“Always allow extra, extra time in order to get to your lecture on time. Even if it’s only 10 minutes from room to hall, allow 30 minutes ‘cos if you make friends (and you will), you’ll invariably meet some of them on the way. Chat for a few minutes, resume your journey, meet someone else, chat for a few minutes and before you realise it, that 10 minute journey has become 25 minutes and no lecturer likes anyone coming in late!” John Frederick Moore (French, 1984)
“If you are out of your depth with your course work, reach out and ask for help. Societies and Clubs are a fantastic diversion but don’t use them to hide from your course work.” Sarah Lloyd
“Keep an open mind and be kind to everyone” Elizabeth Bearman (Applied Linguistics, 1983)
“Make sure you join societies/clubs, its where a lot of your personal development and employability skills happen.” Joe Butler (Bangor student then staff, 2005-2017)
“Invest in a wok and learn how to cook stir fry. In your friendship group / halls etc take it in turns to cook for each other if people are willing (it’s cheaper than everyone cooking individually!)” Aljo Gibbs Jones (Theology, 2003)
The University’s Development and Alumni Relations team, work to stay connected with our former students after graduation.
You’ll hear from us from time to time during your studies as we involve alumni of the University in your student experience through career talks, subject-specific lectures and events. Along the way, we’ll help you make some great connections within our alumni network to give you a boost after gaining your degree.

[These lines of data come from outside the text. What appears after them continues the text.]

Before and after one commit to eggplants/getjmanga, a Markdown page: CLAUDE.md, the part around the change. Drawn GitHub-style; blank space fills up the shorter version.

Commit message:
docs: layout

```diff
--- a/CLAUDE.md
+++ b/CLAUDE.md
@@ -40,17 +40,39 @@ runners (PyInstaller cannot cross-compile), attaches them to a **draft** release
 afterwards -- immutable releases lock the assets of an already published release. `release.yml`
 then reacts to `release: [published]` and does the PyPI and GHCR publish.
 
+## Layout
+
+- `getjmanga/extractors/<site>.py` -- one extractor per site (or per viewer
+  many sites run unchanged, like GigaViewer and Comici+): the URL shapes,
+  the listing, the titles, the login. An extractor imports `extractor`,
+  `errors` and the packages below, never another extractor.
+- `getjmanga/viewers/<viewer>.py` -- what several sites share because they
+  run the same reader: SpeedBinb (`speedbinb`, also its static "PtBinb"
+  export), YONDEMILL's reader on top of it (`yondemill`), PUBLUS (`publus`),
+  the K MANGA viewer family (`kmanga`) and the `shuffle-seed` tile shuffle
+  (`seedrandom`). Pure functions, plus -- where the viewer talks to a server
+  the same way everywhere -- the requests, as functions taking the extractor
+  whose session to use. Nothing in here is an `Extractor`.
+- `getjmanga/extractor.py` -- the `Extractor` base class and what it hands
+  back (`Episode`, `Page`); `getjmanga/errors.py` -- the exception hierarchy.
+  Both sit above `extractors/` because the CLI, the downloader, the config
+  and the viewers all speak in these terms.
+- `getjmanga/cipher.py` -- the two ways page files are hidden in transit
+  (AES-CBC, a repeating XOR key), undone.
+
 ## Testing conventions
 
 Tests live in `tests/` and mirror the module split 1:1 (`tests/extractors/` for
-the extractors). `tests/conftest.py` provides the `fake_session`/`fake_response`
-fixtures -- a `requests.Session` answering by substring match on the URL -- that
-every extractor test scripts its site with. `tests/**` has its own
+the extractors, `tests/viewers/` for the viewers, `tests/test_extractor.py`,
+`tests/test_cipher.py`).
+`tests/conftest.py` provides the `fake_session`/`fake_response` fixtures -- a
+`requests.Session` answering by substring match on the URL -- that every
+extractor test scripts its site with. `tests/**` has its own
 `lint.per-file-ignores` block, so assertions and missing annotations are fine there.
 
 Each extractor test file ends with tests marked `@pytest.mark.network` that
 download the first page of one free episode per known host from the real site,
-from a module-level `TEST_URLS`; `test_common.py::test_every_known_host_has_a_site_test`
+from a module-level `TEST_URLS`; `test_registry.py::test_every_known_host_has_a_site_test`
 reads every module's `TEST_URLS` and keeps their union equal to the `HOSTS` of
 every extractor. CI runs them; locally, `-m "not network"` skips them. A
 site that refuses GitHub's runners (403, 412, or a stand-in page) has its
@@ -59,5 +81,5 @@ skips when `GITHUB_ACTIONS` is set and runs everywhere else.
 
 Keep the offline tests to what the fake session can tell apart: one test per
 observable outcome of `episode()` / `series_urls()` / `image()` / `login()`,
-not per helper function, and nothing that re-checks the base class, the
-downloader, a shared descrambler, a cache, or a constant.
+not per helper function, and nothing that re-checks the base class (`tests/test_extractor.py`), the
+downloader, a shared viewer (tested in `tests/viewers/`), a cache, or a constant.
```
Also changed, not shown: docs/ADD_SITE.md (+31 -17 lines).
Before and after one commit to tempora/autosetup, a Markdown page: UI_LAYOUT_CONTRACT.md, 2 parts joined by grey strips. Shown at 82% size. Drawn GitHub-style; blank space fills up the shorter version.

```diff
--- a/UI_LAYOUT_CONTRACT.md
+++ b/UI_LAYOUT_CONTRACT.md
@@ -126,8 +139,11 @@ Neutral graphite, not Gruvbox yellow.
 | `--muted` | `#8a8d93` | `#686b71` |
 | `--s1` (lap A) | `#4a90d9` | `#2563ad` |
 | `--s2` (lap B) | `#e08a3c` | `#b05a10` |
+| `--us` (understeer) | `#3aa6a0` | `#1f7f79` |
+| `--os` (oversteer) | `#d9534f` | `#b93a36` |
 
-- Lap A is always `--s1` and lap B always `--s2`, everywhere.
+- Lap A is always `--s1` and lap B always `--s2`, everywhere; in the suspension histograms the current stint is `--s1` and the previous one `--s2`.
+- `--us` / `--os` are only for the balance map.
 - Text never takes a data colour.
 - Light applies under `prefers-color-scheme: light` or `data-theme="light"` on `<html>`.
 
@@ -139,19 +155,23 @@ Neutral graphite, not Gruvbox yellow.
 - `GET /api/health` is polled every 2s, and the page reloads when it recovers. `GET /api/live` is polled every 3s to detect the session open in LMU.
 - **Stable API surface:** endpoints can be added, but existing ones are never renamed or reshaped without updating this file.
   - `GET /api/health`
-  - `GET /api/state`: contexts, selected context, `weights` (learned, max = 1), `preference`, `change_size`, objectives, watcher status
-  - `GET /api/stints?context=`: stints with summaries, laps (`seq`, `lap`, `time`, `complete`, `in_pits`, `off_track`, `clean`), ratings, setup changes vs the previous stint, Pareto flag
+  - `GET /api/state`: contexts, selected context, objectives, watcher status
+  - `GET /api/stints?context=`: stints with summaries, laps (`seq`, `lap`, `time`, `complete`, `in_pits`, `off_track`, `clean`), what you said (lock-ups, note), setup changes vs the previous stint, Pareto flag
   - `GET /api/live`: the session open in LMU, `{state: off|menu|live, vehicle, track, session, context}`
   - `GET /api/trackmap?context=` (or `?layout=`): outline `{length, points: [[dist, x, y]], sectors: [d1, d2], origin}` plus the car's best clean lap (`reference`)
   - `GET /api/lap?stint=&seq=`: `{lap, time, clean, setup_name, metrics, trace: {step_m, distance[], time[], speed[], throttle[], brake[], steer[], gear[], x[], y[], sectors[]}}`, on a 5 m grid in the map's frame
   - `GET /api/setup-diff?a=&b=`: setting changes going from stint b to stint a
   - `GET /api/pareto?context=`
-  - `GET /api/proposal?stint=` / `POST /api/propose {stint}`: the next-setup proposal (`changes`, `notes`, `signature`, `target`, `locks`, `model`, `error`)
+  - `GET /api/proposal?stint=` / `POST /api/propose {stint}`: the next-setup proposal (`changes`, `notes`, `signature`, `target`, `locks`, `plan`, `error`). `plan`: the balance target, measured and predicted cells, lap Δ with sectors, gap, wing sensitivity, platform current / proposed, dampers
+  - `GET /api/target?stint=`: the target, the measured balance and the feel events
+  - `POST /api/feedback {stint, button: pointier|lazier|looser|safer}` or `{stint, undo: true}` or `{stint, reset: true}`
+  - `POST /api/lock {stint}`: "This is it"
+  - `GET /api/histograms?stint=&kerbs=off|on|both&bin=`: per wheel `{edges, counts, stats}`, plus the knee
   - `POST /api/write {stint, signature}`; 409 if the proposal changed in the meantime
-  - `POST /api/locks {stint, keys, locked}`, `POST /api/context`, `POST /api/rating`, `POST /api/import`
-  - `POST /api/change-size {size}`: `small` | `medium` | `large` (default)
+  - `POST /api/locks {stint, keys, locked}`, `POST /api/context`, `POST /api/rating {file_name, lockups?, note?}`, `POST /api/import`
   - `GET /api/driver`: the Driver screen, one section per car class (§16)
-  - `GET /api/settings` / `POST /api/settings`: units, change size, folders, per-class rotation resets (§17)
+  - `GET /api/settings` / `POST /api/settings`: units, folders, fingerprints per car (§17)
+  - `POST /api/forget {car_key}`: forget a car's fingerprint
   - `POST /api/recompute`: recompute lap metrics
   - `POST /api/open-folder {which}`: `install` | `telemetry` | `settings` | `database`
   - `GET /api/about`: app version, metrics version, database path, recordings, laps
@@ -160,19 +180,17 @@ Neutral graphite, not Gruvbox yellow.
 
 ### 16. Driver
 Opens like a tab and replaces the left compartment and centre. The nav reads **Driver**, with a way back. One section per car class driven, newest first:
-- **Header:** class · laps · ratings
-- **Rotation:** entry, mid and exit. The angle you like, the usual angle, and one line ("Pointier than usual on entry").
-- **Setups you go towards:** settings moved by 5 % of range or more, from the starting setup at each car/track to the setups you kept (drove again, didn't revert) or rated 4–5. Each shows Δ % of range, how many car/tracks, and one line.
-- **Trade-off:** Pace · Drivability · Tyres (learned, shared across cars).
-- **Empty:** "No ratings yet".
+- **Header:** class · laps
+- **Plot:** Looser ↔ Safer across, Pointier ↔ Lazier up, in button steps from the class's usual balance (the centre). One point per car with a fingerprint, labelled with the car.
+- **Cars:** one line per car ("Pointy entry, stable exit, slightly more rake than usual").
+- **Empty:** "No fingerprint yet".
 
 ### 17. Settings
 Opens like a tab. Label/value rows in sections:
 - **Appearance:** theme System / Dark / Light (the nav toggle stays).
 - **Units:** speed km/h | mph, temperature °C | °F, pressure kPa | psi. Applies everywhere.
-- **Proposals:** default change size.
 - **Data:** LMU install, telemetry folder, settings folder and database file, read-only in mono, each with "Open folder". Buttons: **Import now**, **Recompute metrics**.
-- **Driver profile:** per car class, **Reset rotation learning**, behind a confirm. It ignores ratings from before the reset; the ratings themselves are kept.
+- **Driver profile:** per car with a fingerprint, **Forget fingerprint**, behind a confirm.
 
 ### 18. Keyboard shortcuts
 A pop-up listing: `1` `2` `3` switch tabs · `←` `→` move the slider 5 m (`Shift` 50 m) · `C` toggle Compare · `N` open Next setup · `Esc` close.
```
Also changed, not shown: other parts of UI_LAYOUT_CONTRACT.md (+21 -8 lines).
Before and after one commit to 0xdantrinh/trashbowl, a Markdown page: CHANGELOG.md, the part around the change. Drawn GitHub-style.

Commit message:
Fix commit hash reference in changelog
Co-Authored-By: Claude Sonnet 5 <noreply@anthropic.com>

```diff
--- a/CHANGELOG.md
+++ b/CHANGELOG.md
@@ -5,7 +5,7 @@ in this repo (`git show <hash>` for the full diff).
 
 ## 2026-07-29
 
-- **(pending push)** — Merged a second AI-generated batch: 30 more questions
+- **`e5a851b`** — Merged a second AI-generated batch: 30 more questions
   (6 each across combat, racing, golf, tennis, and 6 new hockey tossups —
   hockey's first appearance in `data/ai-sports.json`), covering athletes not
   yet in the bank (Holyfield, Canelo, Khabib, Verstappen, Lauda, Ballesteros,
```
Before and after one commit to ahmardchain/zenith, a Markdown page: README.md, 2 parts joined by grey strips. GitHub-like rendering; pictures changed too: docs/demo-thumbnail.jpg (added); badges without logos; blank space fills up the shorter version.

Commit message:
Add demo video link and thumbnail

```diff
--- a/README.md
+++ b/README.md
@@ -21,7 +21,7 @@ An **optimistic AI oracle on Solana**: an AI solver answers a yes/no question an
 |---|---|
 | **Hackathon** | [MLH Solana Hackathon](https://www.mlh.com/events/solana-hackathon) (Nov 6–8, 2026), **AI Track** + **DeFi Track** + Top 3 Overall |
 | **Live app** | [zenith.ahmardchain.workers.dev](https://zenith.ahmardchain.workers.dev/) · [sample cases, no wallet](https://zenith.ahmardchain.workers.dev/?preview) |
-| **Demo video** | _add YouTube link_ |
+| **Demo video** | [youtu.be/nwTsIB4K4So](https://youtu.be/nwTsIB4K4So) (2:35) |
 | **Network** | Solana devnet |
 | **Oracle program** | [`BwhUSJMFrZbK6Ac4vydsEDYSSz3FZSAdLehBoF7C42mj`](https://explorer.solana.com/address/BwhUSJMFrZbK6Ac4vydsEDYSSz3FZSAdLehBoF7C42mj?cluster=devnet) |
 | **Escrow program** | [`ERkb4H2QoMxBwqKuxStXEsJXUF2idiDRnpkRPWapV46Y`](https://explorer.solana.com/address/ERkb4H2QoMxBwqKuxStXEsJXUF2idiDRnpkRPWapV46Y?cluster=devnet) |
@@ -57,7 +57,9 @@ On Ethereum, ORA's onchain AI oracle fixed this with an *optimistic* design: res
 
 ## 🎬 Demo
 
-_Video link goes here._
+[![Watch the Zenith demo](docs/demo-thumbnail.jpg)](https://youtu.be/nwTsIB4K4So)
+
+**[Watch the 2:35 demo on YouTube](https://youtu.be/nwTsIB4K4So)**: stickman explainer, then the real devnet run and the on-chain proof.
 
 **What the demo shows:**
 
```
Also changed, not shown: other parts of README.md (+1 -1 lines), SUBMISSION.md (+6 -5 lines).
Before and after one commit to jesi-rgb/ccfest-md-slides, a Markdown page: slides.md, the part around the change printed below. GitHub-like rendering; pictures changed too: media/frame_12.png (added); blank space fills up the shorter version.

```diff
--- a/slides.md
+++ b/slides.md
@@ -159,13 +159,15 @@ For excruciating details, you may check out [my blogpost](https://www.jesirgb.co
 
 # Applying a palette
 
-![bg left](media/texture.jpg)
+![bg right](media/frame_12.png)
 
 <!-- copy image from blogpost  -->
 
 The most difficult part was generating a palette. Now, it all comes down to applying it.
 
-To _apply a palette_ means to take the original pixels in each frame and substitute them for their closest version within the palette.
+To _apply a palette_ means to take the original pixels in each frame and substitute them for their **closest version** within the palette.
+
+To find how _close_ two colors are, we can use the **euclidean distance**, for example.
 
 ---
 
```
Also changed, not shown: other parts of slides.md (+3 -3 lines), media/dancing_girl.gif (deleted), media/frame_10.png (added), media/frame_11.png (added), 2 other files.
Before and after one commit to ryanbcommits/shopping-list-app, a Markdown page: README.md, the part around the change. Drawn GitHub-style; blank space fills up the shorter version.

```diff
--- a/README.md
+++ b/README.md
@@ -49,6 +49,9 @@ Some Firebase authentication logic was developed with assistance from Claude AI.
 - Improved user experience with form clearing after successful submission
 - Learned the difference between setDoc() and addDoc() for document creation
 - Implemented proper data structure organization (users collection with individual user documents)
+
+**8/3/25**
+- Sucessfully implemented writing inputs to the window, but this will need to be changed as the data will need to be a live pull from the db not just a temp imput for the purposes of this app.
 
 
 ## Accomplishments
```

We’re sure you’re excited to be starting on this new adventure. Bangor University will shape you -you’ll learn a lot about yourself and make friends for life. Make the most of every day!